“Bates College presents us with an issue, but it’s not even close to what you folks have to go through downtown,” Macdonald said. “This is what this is going to do, it will make it a much more livable situation.”
But, Dunn said, she does have concerns that the ordinance could have a negative impact on landlords. She said if tenants are ultimately evicted due to multiple infractions, the eviction process can sometimes be lengthy. It could leave the landlord with multiple fines even as they are trying to address the problem.
The ordinance lays out a series of steep fines. A second infraction would give landlords a $500 fine, a third would be $1,000.
O’Malley said a few of the summonses given to students last weekend were for consuming alcohol in public.
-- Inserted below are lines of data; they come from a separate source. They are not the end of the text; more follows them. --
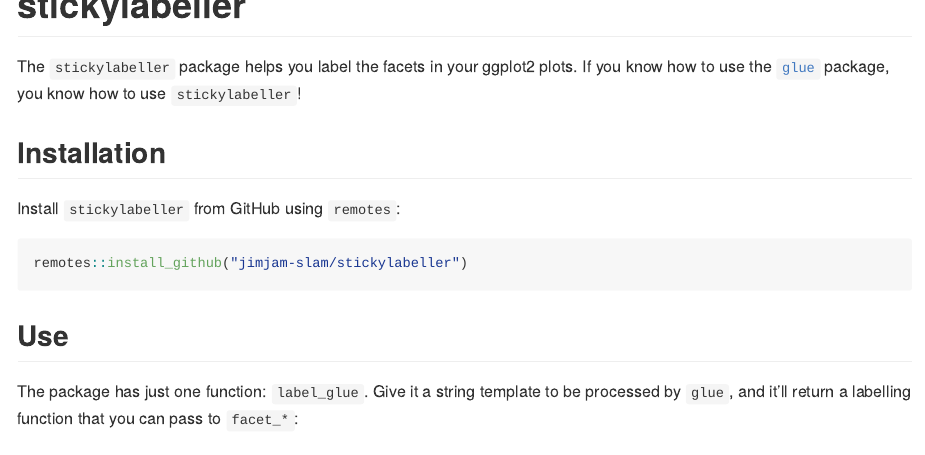
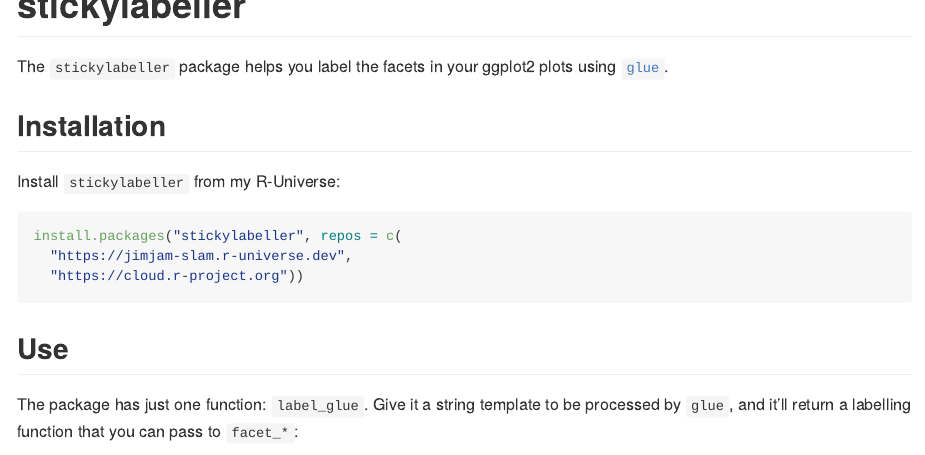
Before and after one commit to jimjam-slam/stickylabeller, a Quarto document (README.qmd): the page in a window 1100 px wide, from its top. The pictures show the output file README.md that the author committed with the source, drawn offline in the style of GitHub; badge pictures from the web are left out.

Commit message:
Add R-universe instructions and badge

````diff
--- a/README.qmd
+++ b/README.qmd
@@ -17,15 +17,19 @@
 
 # stickylabeller <img src="man/figures/logo.svg" align="right" width="180px" style="padding-left: 1rem;" />
 
-The `stickylabeller` package helps you label the facets in your ggplot2 plots. If you know how to use the [`glue`](https://cran.r-project.org/web/packages/glue/index.html) package, you know how to use `stickylabeller`!
+[![stickylabeller status badge](https://jimjam-slam.r-universe.dev/stickylabeller/badges/version)](https://jimjam-slam.r-universe.dev/stickylabeller)
+
+The `stickylabeller` package helps you label the facets in your ggplot2 plots using [`glue`](https://cran.r-project.org/web/packages/glue/index.html).
 
 ## Installation
 
-Install `stickylabeller` from GitHub using `remotes`:
+Install `stickylabeller` from my R-Universe:
 
 ```{r}
 #| eval: false
-remotes::install_github("jimjam-slam/stickylabeller")
+install.packages("stickylabeller", repos = c(
+  "https://jimjam-slam.r-universe.dev",
+  "https://cloud.r-project.org"))
 ```
 
 ## Use
````
Also changed, not shown: README.md.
He said in one instance, a 17-year-old was drinking a beer while walking down College Street.
“The kids who have been here have been open to the rules, it’s the new kids on campus that feel it’s a free-for-all,” he said.
Here’s how the draft ordinance discussed Tuesday defines a “nuisance party:”
A “nuisance party” is defined as a social gathering or party which is conducted on premises within the City and which, by reason of the conduct of the persons in attendance, results in any one or more of the following conditions or events occurring at the site of the party or social gathering, or on neighboring public or private property:
(1) disorderly conduct;
(2) illegal open container;
(3) outdoor urination or defecation in a public place;
(4) unlawful sale, furnishing, dispensing or consumption of beer or intoxicating liquor to an underage person;
(5) illegal use of a controlled substance;
(6) public indecency;
(7) unlawful deposit of litter or refuse;
(8) damage or destruction of property without the consent of the property owner;
(9) unlawful pedestrian or vehicular traffic;
(10) standing or parking of vehicles that obstructs the free flow of traffic on the public streets and sidewalks or that impedes the ability to render emergency services;
(11) unlawfully loud noise;
(12) or any other conduct or condition that threatens injury, inconvenience, or alarm to persons or damage to property.